Who had a great 2012? We take a look at five of the biggest Canadian news winners of the year.
1. Quebec Student Movement
Photo: Quebec student protests paralyzed the province for most of the spring and summer. (AP photo)
When students at several of Quebec’s largest universities first went on strike to protest against the provincial government’s plan for a sharp rise in tuition fees, it seemed unlikely that the movement could succeed.
The province’s Liberal government was heading into election season, and many thought then-premier Jean Charest could use the crisis to his advantage.

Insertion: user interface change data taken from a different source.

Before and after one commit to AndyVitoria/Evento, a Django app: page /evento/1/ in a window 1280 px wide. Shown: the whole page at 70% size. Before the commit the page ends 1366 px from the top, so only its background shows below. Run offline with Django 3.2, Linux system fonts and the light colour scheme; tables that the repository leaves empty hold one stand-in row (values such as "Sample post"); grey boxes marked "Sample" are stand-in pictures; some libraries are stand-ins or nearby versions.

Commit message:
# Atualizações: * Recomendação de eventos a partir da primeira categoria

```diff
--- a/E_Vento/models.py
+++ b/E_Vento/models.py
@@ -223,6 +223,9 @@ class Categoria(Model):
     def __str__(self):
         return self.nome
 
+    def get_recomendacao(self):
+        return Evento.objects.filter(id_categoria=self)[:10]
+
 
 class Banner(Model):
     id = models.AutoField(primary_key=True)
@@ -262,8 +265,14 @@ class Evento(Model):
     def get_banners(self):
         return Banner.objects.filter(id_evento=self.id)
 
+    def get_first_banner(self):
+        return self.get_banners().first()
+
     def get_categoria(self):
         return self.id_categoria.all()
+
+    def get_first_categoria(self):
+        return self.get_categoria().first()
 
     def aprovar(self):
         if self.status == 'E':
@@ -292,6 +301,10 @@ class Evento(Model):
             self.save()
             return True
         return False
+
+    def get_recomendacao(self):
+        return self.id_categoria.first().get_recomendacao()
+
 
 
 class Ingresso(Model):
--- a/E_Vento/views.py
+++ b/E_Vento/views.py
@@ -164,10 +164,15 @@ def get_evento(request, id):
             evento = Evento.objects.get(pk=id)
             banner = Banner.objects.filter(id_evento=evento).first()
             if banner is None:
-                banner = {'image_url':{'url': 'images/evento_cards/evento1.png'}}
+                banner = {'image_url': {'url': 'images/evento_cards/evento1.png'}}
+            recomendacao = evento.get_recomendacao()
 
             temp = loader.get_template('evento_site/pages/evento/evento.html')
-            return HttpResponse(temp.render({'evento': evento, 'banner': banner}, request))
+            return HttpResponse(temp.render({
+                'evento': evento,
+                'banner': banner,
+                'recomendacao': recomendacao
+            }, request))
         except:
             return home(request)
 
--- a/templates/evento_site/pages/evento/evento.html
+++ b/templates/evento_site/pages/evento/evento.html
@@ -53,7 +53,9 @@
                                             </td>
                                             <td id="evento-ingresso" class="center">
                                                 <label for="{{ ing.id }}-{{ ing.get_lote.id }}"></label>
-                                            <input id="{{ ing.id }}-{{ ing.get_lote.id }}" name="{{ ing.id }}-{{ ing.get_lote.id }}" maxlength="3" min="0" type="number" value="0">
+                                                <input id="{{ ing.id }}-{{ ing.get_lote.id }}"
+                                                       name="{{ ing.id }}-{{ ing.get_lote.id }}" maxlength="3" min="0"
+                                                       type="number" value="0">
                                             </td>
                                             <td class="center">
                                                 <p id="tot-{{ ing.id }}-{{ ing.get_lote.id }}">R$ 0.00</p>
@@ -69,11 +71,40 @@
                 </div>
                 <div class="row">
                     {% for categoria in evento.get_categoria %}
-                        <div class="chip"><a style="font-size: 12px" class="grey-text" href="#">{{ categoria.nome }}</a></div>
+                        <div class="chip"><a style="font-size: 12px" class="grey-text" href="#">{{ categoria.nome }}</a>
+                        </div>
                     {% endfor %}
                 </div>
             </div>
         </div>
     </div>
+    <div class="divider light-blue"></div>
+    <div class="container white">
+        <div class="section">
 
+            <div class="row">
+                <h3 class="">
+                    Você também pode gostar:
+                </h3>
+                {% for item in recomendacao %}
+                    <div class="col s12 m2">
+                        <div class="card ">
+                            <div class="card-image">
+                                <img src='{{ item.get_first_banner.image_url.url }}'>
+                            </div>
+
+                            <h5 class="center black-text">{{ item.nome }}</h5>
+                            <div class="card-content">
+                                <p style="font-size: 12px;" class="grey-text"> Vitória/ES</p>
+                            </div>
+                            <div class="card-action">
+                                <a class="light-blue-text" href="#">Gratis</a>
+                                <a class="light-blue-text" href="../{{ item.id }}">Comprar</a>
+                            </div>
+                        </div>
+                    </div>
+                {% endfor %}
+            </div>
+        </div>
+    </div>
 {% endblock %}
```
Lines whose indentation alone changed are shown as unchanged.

With a corruption inquiry looming, Charest was in desperate need of something with which to distract the electorate. With public opinion firmly in favour of the tuition hike, it looked like the Liberals might be able to use the student unrest as a wedge issue to help win another term.
The fact students in Quebec already paid the lowest tuition in the country wasn’t hurting Charest’s chances either.
But then the government passed Bill 78, legislation that severely curtailed the right to protest.
Opinion quickly turned against the law, and the protests began to take on a different character. The demonstrations were no longer just about tuition.
Quebecers young and old took to the streets to bang pots and pans in solidarity with the students and their ideals. Social issues, economic justice and the environment were now part of the conversation.
After a series of failures by the province to reach an agreement with the student unions, it became clear that the election would ultimately settle the dispute.
On the night of Sept. 4, Pauline Marois and her Parti Québécois won the right to form a minority government.
In a stunning victory for the student movement, the tuition hike was cancelled at the government’s first cabinet meeting.
The students succeeded where so many thought they would fail and helped bring down Charest in the process.
And their victory did not stop there.
The PQ has effectively put an end to the asbestos industry in the province, will shut down the province’s sole nuclear plant and has placed a moratorium on fracking for shale gas, all issues important to the movement.
In a recent interview, Gabriel Nadeau-Dubois, one of the student movement’s most visible figures, told HuffPost that, while he is pleased with the direction the government is taking, the PQ is doing so only because of popular pressure.
And that may be the student movement’s greatest victory: reminding all Canadians that our elected officials must be held to account, not only at the ballot box, but in the streets.
— Michael Bolen